Copy out all lines from the entries below in which "padding" occurs.

START Records for the task

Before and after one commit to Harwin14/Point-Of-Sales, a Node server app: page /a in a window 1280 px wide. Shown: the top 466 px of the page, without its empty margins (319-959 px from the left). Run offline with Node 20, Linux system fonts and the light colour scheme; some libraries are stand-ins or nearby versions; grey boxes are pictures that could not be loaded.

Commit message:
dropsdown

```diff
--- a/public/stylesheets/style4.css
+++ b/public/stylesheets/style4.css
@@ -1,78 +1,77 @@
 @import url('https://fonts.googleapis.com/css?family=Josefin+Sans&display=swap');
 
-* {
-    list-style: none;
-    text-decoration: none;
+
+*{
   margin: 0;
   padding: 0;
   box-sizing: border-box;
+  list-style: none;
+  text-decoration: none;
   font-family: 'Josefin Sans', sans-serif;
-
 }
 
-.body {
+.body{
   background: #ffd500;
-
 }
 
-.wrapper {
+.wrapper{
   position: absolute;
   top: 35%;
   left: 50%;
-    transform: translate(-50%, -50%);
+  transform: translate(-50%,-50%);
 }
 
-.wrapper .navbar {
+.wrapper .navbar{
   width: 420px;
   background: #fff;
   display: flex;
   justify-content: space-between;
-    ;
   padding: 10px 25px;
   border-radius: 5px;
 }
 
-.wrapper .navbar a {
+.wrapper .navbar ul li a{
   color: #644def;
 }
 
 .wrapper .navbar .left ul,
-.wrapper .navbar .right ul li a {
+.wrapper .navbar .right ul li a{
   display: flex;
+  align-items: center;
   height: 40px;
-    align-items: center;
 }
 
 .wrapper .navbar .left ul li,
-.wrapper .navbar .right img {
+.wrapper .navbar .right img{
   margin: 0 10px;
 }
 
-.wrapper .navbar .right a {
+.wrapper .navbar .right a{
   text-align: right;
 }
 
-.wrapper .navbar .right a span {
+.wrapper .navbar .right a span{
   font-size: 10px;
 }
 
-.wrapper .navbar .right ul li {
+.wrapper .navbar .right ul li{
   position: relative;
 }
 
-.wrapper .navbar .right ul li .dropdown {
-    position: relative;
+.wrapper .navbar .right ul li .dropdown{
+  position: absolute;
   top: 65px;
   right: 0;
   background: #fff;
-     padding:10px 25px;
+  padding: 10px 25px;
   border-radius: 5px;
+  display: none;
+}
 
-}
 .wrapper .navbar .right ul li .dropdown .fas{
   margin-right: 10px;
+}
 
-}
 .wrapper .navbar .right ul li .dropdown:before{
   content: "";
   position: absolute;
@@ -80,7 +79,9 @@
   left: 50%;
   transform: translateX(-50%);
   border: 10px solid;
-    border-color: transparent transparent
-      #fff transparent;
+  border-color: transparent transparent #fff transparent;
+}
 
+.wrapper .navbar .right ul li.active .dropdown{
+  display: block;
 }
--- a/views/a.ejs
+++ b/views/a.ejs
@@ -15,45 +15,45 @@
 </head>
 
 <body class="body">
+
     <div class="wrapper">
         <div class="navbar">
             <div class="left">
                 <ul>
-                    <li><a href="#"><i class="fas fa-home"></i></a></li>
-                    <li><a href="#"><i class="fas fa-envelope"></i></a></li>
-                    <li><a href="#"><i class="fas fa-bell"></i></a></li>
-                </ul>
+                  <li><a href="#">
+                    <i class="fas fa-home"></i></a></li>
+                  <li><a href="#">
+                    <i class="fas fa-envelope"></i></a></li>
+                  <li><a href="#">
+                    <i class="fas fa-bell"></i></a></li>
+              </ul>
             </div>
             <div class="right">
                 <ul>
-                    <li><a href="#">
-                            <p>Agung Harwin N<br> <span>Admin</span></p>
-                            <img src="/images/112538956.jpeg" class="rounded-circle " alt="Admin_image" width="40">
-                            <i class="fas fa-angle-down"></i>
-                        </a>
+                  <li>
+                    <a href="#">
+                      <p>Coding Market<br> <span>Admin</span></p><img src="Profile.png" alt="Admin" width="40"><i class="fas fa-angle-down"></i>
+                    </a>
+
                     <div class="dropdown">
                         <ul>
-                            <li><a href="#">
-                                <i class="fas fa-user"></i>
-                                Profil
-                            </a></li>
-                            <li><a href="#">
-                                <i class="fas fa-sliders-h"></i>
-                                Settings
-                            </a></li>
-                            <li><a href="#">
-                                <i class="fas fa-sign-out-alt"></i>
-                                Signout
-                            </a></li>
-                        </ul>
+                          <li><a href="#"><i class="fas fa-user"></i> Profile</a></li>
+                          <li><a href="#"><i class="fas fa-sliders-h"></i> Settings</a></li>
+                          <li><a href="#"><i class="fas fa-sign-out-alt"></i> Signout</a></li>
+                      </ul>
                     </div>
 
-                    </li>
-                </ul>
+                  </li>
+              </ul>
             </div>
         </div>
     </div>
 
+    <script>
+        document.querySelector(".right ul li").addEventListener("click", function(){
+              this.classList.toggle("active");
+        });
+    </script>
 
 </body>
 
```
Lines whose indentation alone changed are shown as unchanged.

END Records for the task
START Records for the task

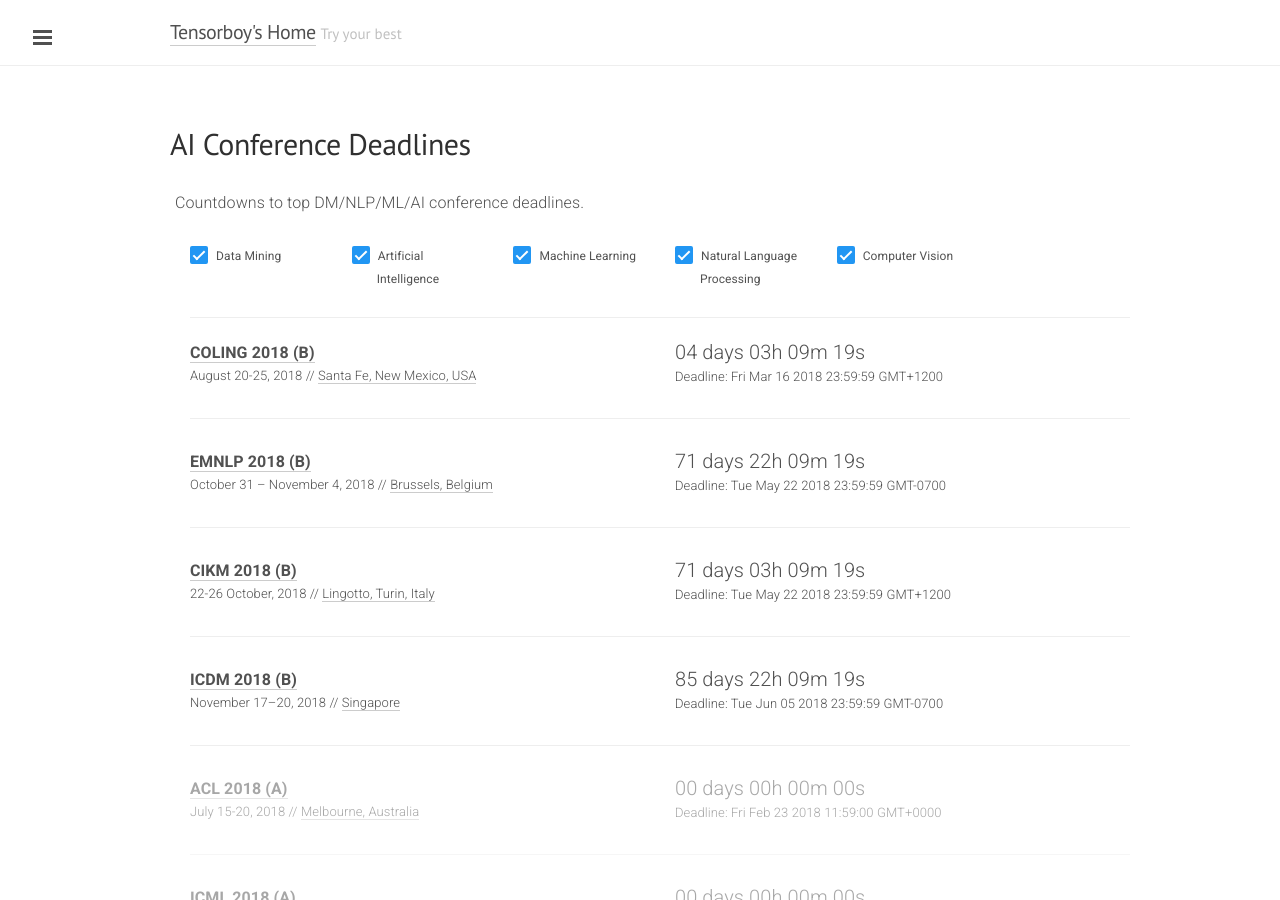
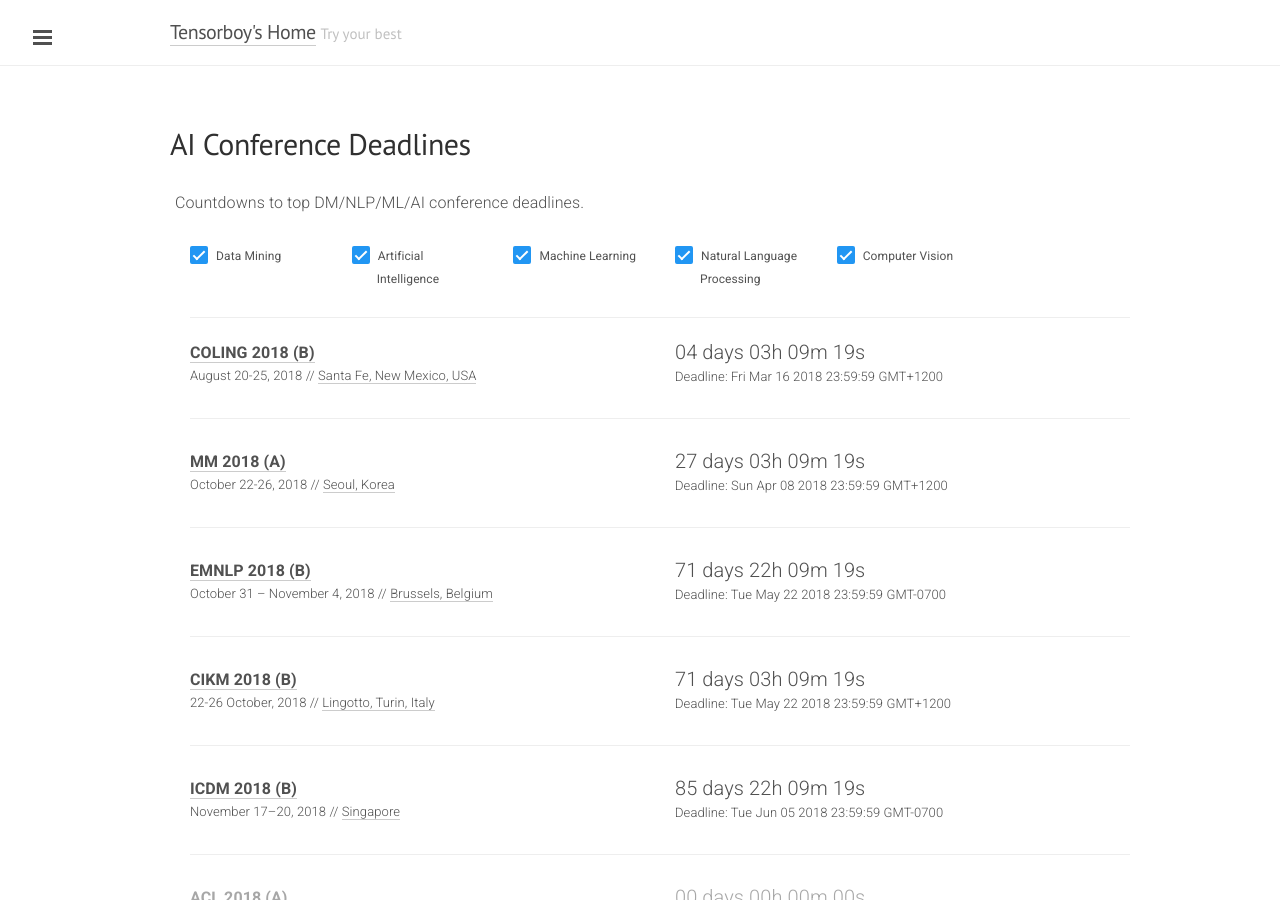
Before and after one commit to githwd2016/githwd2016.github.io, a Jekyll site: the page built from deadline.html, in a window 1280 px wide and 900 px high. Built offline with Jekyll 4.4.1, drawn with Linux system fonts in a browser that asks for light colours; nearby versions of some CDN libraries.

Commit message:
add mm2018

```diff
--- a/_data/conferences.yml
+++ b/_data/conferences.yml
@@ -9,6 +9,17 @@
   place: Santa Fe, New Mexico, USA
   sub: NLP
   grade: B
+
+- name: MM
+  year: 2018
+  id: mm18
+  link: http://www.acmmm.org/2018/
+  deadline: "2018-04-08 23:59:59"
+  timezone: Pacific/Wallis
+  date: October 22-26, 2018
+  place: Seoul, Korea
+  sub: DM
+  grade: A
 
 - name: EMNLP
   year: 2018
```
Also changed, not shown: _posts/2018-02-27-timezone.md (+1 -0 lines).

END Records for the task
START Records for the task

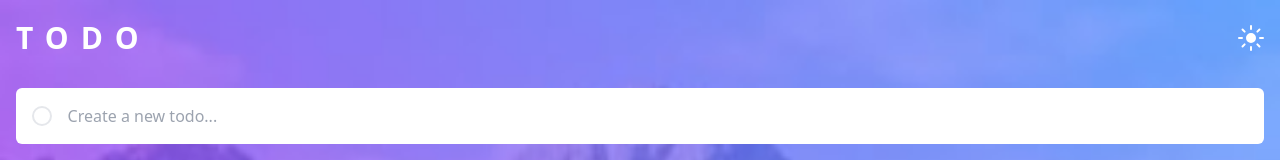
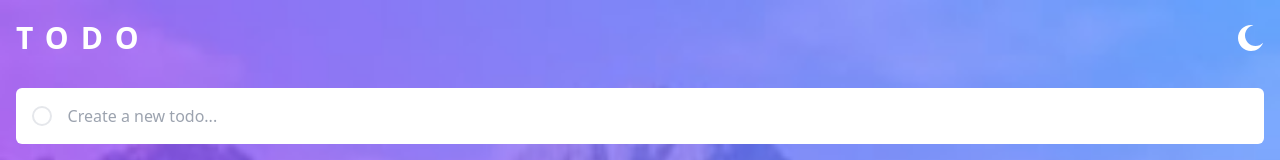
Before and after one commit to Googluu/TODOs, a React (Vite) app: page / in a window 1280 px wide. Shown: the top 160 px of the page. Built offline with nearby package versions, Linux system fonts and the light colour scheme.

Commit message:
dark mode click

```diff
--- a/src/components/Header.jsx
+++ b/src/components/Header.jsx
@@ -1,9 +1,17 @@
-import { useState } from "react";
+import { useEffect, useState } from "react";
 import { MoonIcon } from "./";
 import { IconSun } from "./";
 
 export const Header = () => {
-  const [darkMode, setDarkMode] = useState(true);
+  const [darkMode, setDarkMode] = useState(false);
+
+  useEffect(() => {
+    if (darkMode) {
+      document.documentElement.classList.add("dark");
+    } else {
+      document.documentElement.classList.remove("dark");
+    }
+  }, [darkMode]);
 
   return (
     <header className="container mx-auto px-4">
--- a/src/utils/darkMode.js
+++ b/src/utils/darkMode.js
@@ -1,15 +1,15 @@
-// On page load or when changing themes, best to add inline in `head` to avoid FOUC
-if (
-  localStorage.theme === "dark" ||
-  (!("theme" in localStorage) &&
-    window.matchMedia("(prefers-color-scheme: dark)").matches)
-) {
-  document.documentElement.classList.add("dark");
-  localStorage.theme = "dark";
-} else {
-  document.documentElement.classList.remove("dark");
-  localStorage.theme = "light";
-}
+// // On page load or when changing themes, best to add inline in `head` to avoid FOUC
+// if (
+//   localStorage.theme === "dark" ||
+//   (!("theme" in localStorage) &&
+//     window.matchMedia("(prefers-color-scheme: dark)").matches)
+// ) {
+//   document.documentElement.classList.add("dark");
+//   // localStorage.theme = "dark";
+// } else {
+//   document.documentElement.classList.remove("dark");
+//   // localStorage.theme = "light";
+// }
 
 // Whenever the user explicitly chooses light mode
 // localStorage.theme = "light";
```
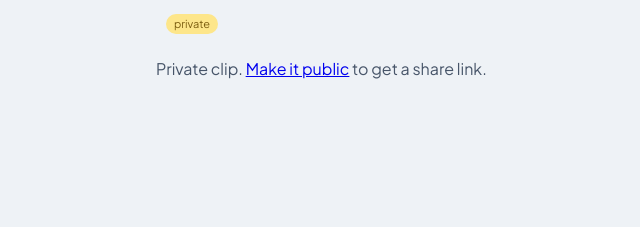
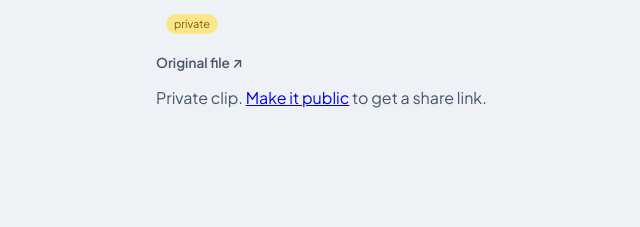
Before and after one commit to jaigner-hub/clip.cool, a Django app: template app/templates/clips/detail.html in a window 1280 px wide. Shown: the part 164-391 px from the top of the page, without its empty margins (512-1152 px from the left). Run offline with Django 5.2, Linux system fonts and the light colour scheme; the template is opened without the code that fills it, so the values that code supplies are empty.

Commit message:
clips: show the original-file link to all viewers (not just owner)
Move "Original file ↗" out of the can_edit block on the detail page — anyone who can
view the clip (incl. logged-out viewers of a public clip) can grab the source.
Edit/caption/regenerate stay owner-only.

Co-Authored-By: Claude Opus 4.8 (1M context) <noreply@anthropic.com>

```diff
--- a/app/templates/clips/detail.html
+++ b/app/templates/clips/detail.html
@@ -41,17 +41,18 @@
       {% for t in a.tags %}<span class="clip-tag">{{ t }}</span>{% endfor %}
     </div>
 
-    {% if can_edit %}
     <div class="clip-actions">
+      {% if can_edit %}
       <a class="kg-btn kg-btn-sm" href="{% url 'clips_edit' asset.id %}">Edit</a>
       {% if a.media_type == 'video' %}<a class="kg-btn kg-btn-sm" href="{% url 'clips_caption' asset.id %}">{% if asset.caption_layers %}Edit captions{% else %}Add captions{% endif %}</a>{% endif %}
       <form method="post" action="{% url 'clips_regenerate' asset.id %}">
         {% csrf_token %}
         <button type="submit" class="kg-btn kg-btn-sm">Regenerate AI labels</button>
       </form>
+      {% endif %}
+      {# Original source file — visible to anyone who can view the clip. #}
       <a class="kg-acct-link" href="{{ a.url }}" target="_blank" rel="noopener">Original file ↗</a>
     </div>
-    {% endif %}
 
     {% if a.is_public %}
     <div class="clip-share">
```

END Records for the task

Written reply:
   padding: 0;
   padding: 10px 25px;
-     padding:10px 25px;
+  padding: 10px 25px;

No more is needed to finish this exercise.